WHAT NEEDS TO BE DONE
Which lines have the string "header"? Copy all of them from the entries below.

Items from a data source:
+--

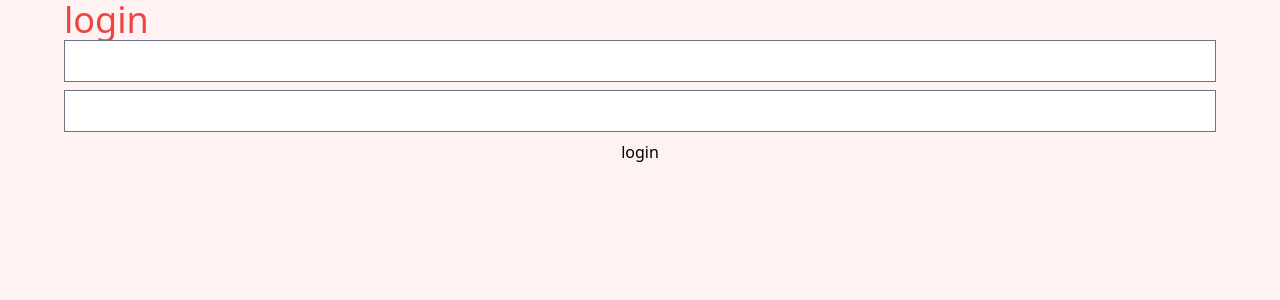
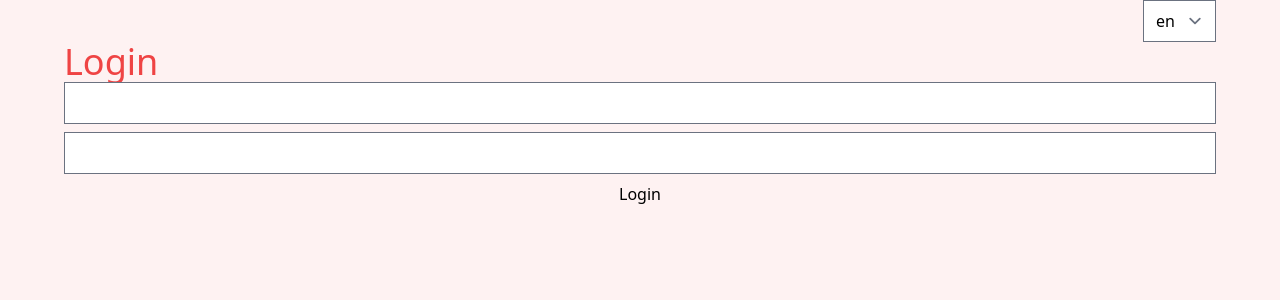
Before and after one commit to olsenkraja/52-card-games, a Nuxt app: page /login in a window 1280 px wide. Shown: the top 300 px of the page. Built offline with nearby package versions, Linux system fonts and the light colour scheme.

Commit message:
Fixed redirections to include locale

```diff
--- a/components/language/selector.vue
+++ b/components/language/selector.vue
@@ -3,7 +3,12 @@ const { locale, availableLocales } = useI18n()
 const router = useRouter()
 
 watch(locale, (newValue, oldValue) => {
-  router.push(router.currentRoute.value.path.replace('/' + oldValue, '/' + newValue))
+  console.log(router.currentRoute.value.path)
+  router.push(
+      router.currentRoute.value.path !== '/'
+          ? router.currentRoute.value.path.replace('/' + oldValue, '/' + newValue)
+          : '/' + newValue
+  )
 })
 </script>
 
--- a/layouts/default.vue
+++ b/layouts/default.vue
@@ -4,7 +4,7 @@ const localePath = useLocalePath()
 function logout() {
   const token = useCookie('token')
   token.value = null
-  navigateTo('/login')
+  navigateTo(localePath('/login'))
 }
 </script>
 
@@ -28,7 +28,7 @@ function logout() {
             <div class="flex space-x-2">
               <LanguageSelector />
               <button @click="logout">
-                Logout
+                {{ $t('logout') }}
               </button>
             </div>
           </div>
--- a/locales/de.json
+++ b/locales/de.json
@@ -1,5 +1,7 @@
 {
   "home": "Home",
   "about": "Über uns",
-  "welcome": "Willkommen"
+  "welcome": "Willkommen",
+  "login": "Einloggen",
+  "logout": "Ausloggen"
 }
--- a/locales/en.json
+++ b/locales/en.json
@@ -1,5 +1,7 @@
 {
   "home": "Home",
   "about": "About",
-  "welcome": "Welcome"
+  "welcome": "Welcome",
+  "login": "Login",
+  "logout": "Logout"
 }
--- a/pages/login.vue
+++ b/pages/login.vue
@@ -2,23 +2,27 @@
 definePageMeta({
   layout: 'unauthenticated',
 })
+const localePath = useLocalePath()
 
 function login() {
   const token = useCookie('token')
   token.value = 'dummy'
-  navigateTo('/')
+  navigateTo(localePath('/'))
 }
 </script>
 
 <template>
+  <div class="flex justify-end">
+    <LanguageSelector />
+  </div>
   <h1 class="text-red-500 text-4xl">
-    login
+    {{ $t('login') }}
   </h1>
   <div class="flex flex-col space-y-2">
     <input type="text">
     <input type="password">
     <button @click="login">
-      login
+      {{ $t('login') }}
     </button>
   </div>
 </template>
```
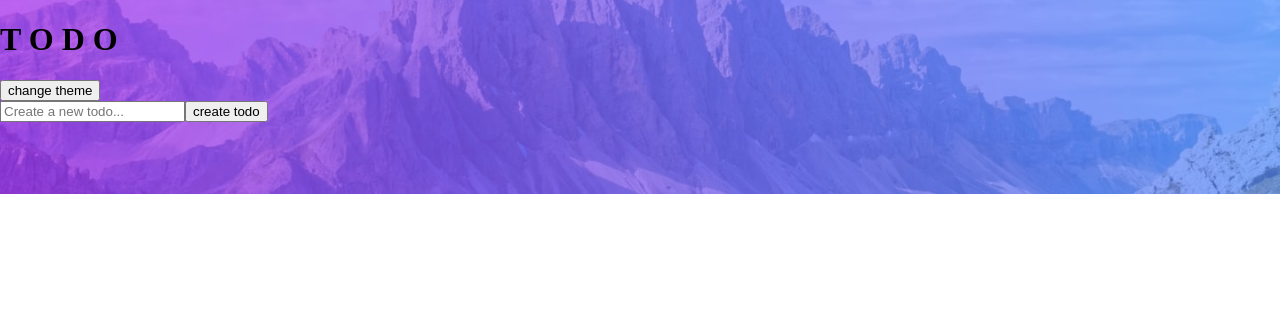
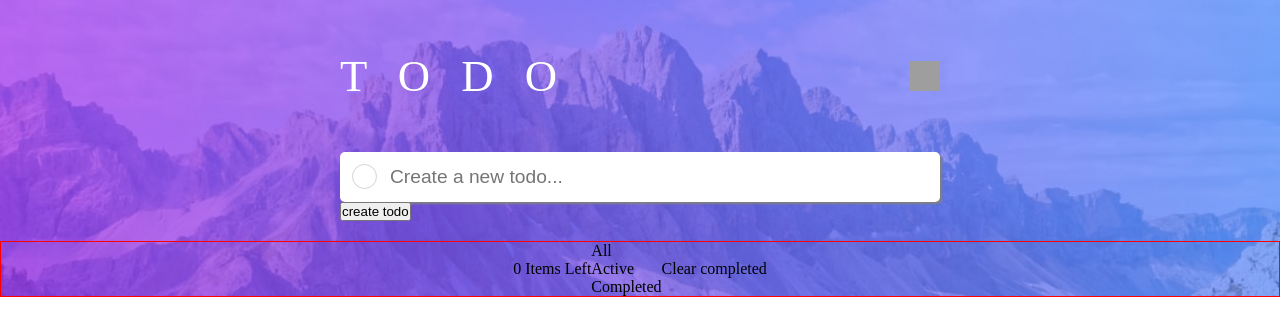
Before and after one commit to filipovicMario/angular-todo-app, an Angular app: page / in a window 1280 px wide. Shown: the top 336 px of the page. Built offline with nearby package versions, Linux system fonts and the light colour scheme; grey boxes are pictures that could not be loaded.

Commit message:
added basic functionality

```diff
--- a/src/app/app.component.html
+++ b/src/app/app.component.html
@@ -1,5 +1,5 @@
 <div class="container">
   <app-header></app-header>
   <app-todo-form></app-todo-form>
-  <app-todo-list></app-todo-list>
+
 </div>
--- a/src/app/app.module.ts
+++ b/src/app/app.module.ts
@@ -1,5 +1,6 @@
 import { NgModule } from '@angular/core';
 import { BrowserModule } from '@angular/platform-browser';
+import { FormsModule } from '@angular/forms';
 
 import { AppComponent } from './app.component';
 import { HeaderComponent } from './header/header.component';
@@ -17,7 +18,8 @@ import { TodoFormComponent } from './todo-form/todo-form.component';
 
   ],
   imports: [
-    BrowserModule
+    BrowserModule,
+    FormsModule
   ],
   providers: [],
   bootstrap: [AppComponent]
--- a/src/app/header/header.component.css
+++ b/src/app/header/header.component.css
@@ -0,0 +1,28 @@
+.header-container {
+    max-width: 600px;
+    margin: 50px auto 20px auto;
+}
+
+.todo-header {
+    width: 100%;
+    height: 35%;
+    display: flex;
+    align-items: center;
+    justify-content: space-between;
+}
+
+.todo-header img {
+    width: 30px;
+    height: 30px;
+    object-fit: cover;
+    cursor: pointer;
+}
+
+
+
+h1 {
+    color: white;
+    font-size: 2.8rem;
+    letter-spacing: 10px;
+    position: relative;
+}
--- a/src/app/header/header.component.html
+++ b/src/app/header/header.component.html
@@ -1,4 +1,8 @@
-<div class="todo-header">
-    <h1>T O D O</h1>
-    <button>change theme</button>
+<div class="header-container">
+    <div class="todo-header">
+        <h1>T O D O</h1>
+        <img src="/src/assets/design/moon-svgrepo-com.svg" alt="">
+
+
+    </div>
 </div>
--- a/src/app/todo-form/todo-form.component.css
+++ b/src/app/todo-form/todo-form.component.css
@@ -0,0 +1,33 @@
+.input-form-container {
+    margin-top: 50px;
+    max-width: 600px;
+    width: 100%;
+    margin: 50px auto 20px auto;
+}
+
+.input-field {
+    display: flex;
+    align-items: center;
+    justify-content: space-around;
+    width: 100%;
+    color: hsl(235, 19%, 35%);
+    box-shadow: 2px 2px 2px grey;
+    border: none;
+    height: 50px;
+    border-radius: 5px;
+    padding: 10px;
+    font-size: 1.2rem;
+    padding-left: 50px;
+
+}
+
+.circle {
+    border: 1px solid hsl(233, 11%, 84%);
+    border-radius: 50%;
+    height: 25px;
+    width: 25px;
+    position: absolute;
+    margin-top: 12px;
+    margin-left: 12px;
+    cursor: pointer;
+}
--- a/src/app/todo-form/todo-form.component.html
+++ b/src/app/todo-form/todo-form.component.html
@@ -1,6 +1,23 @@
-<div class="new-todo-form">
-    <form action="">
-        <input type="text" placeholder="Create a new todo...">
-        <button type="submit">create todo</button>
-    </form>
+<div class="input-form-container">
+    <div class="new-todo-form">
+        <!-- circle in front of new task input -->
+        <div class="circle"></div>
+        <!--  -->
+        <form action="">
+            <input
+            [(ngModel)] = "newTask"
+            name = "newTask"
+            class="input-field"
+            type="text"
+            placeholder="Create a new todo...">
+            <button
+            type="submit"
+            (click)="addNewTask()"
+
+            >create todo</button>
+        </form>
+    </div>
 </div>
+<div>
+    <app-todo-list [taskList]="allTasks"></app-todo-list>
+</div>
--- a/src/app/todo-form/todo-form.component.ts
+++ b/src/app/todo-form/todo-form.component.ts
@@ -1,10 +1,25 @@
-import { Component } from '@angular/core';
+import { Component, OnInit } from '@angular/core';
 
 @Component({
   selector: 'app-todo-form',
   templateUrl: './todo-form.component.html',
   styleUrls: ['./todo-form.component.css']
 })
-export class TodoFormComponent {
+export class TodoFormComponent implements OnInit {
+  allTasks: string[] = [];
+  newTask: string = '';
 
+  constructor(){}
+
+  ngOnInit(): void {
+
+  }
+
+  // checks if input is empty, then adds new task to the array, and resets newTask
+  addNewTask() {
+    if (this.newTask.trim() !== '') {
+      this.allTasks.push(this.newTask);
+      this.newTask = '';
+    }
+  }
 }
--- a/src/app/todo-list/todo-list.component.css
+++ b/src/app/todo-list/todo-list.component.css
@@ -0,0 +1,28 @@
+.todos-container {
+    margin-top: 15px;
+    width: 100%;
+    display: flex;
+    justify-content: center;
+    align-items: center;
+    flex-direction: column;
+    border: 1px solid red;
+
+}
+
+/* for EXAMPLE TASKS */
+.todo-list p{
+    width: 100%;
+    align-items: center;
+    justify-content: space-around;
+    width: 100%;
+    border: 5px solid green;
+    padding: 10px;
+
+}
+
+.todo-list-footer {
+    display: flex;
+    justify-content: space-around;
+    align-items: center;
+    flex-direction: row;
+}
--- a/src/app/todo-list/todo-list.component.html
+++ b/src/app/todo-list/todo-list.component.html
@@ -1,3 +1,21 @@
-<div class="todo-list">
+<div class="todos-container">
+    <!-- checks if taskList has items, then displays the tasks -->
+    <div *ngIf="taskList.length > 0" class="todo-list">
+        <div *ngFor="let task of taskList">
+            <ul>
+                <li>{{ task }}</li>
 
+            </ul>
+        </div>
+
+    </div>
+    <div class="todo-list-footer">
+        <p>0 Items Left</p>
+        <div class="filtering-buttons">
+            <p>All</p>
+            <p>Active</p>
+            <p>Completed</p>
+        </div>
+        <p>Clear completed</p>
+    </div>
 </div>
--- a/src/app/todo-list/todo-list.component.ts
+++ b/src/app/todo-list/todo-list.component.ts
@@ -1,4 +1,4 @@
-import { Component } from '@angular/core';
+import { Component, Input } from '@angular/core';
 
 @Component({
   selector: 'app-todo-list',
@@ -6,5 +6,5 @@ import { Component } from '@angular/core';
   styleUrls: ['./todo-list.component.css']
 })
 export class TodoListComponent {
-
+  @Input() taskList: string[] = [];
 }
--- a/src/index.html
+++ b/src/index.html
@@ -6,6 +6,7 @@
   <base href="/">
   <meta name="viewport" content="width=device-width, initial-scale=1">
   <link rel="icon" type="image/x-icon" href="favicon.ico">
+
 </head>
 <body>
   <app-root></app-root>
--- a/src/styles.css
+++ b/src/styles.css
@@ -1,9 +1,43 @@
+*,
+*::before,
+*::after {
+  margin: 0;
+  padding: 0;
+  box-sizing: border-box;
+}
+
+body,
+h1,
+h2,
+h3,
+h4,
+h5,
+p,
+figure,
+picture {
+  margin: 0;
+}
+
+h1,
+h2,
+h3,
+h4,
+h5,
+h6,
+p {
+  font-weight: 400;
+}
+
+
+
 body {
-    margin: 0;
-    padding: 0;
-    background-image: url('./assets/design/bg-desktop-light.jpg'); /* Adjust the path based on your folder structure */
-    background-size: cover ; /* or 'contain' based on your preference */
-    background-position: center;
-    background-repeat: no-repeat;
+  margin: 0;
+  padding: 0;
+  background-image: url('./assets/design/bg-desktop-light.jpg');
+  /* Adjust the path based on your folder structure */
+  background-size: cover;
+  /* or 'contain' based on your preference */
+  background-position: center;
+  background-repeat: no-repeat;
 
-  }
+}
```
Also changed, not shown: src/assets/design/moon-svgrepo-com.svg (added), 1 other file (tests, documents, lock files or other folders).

+--

RESPONSE FOR THIS EXERCISE
   <app-header></app-header>
 import { HeaderComponent } from './header/header.component';
--- a/src/app/header/header.component.css
+++ b/src/app/header/header.component.css
+.header-container {
+.todo-header {
+.todo-header img {
--- a/src/app/header/header.component.html
+++ b/src/app/header/header.component.html
-<div class="todo-header">
+<div class="header-container">
+    <div class="todo-header">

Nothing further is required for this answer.